• WHAT THIS TASK INVOLVES: In the entries that follow, find the word "RowDoc" and report each line it is on.

━━━

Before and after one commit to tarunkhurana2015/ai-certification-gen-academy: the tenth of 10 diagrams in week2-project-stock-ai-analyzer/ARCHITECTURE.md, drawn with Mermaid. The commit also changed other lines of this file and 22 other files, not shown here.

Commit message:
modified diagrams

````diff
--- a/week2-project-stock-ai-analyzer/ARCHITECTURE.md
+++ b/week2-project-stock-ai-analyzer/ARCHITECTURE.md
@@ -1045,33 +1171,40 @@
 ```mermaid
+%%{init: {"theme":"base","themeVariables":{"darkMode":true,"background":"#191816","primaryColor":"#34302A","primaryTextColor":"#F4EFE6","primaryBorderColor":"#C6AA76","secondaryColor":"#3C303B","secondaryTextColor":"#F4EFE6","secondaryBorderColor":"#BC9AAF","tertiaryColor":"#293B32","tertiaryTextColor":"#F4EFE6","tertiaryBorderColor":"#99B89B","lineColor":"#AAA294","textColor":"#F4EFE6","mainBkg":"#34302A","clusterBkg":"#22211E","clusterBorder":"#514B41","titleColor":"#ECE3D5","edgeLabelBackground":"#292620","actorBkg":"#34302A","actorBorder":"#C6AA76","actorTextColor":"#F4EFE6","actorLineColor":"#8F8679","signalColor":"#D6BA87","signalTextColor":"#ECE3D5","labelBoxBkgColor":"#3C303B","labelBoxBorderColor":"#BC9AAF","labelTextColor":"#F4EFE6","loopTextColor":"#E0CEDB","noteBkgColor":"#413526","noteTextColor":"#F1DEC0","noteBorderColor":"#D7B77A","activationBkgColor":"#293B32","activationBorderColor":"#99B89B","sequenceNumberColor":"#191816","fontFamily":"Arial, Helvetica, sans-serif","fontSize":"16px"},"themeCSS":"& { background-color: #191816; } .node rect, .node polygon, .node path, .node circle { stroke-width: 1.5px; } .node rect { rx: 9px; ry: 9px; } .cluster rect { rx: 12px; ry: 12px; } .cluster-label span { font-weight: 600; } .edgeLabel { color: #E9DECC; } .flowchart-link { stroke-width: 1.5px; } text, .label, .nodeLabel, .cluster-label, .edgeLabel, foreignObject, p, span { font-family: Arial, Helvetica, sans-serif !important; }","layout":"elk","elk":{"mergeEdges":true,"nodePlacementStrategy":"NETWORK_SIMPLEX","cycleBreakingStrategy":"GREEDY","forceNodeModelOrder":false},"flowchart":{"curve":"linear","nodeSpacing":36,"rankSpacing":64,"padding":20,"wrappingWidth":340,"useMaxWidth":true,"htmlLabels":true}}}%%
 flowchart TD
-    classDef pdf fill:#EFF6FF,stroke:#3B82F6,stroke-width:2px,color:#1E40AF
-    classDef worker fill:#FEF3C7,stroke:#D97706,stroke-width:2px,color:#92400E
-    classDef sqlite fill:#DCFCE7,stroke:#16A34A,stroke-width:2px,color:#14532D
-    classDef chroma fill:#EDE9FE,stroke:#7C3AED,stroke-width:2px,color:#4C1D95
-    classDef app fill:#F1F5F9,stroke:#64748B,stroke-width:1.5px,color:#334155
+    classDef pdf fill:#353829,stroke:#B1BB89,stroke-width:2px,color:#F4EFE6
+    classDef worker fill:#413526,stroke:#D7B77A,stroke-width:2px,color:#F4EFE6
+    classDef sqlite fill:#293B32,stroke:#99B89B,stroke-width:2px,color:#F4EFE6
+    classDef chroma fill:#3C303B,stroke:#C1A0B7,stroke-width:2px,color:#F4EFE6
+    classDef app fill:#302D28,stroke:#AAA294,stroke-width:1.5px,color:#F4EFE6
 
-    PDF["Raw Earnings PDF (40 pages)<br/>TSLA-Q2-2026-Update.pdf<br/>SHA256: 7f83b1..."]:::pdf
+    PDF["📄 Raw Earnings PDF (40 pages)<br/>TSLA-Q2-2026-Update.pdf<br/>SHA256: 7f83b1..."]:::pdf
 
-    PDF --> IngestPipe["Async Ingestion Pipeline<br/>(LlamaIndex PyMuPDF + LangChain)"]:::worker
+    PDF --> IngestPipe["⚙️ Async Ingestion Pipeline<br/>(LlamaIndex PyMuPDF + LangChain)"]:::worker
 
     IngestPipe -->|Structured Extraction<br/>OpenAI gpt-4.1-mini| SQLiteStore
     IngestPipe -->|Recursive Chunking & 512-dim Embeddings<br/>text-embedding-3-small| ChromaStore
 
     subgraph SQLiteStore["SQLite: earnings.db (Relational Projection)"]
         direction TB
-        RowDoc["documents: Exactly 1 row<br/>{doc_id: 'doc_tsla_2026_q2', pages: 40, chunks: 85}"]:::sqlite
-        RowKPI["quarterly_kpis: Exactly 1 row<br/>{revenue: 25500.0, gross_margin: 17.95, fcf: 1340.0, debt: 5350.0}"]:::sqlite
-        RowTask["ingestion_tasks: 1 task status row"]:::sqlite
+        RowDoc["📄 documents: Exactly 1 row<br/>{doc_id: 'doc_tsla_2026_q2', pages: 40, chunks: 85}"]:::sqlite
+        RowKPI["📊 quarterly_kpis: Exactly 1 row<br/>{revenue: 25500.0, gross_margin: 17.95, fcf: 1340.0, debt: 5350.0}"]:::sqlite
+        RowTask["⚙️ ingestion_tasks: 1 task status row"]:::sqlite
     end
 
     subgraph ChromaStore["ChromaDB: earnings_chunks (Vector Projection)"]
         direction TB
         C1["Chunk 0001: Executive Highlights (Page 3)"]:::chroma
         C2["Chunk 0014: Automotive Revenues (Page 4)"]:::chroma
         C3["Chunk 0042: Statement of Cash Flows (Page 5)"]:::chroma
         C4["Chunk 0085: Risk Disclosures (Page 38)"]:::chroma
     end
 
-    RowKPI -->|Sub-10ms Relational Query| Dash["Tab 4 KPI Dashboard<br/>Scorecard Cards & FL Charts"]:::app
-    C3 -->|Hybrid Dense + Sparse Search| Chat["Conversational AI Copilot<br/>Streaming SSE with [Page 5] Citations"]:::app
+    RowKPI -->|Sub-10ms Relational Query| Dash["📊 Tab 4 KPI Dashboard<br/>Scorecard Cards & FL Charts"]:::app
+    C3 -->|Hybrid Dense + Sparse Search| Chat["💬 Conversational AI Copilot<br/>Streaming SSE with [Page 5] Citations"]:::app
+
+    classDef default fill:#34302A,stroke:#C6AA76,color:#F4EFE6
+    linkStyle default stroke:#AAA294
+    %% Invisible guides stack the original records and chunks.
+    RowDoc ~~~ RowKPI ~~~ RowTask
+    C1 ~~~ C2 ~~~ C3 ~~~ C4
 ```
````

━━━

• ANSWER SPACE:
-        RowDoc["documents: Exactly 1 row<br/>{doc_id: 'doc_tsla_2026_q2', pages: 40, chunks: 85}"]:::sqlite
+        RowDoc["📄 documents: Exactly 1 row<br/>{doc_id: 'doc_tsla_2026_q2', pages: 40, chunks: 85}"]:::sqlite
+    RowDoc ~~~ RowKPI ~~~ RowTask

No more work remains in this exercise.